Leger: Senators' court cases could be kryptonite

Dan Leger
Monday, August 4, 2014
Mike Duffy with family outside a Kensington PEI dog kennel last month. The Senate scandal will come back to bite the Tories writes Dan Leger. (Andrew Collins/Canadian Press)

If you’re a good and faithful Conservative, you must shudder just hearing that dirty word: Senate. After all, your party was supposed to make the Senate “elected” and “equal” and “effective” yet after eight years in power, that promise is officially “empty.”

For Conservatives, adding “expenses” or “Duffy” to a phrase that includes the S-word can induce apoplexy. Mike Duffy’s expense claims, his suspension from the Senate and the surrounding fallout are raining on their party’s 2015 election hopes.

That queasy feeling won’t be going away any time soon. In fact, the Senate scandal, with Duffy as the central character, is only starting to bite the Conservatives’ re-election chances.

The 31 charges of fraud, breach of trust and bribery are all serious criminal allegations, although none have been proven in court. But court is where the scandal is heading and not just for Duffy; former Liberal senator Mac Harb and suspended Conservative Patrick Brazeau were charged back in April.

Announcing the charges against Duffy on July 17, the RCMP said an investigation was continuing into “another Senate file,” an apparent reference to suspended Conservative Senator Pamela Wallin. So the potential exists for three simultaneous trials to be going on during the next election campaign, involving three of Prime Minister Stephen Harper’s Senate appointments. Harb’s case will simply add to the malodorous atmosphere.

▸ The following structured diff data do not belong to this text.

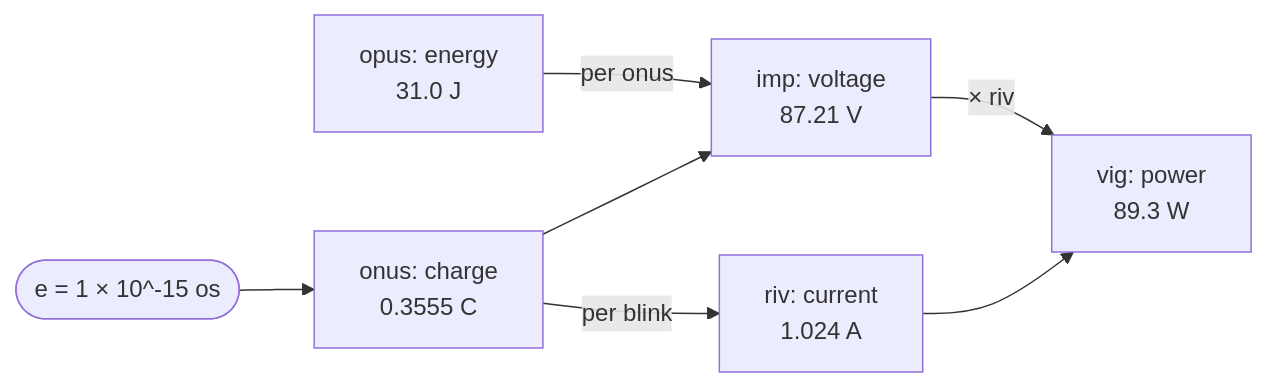
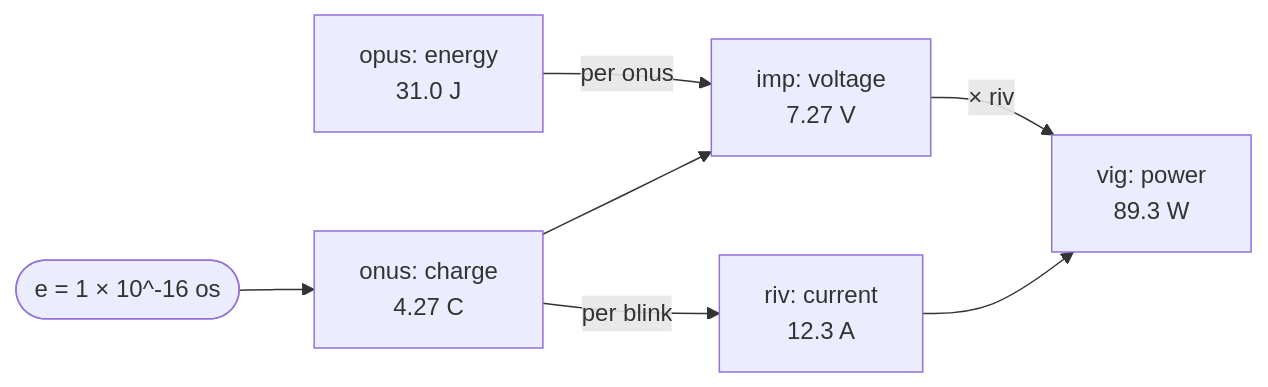
Before and after one commit to rdmarsh/paludal: the fourth of 4 diagrams in ideas.md, drawn with Mermaid. The commit also changed other lines of this file and 1 other file, not shown here.

First line of the commit message:
Electrical e = 1 × 10^-16 (imp 7.27 V, riv 12.3 A); Advantage for every decision

````diff
--- a/ideas.md
+++ b/ideas.md
@@ -687,9 +816,9 @@
 ```mermaid
 flowchart LR
-  e(["e = 1 × 10^-15 os"]) --> os["onus: charge<br>0.3555 C"]
-  os -->|"per blink"| ri["riv: current<br>1.024 A"]
-  op["opus: energy<br>31.0 J"] -->|"per onus"| im["imp: voltage<br>87.21 V"]
+  e(["e = 1 × 10^-16 os"]) --> os["onus: charge<br>4.27 C"]
+  os -->|"per blink"| ri["riv: current<br>12.3 A"]
+  op["opus: energy<br>31.0 J"] -->|"per onus"| im["imp: voltage<br>7.27 V"]
   os --> im
   im -->|"× riv"| vg["vig: power<br>89.3 W"]
   ri --> vg
 ```
````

At some point, hard evidence will start revealing what really went on inside the Prime Minister’s Office and the Conservative caucus as the scandal unfolded. Testimony in a court, with evidence from both prosecution and a defence with nothing to lose, is something even the mighty PMO can’t control.

It’s hard to see the testimony covering the Harper machine with glory. What we know so far points to a determined cover-up that reached into the highest offices of the land. Duffy’s lawyer says everything will be on the table at trial. Donald Bayne promises “when the full story is told, as it will be, and shown to be supported by many forms of evidence,” that his client will be absolved of criminal wrongdoing.

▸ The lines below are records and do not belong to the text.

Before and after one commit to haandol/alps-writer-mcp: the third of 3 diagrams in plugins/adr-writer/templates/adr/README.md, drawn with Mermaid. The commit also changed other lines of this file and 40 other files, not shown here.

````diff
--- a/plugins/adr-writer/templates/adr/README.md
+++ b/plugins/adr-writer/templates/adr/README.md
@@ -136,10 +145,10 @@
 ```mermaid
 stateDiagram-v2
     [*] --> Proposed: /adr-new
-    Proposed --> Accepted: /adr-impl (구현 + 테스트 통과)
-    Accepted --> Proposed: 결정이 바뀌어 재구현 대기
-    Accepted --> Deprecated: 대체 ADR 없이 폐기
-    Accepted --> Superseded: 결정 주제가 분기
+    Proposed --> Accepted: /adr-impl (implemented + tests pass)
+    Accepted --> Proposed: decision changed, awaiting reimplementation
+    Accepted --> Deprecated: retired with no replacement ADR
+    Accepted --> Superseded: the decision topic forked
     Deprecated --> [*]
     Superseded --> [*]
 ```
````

Some of that evidence will likely come from Nigel Wright, formerly the PMO chief of staff and Harper’s closest aide. His $90,000 bailout of Duffy’s expense claims lies at the heart of the Senate scandal.

Wright was not charged for giving Duffy a bribe, while Duffy has been charged with taking one. Legal experts suggest it would be difficult to prove that Wright benefited personally from the payment, at least under the Criminal Code definition of corruption. It might not be so hard to prove Duffy’s intentions.

There might also be tactical reasons to let Wright walk. The Crown can now call him to testify about the PMO machinations that Duffy claims are central to the scandal and to his misfortunes.

We know from RCMP documents that Wright and other top PMO officials were deeply involved in the Duffy matter. They negotiated with the senator and his lawyers for weeks over the payment and how to spin it to the public. Finally, Wright told his colleagues that the deal was complete and had the prime minister’s approval.

“We are good to go from the PM,” Wright said in an email, a statement that puts Harper right in the middle of the affair. It shows the PM knew about the deal and suggests Wright was operating with the full knowledge and consent of his boss.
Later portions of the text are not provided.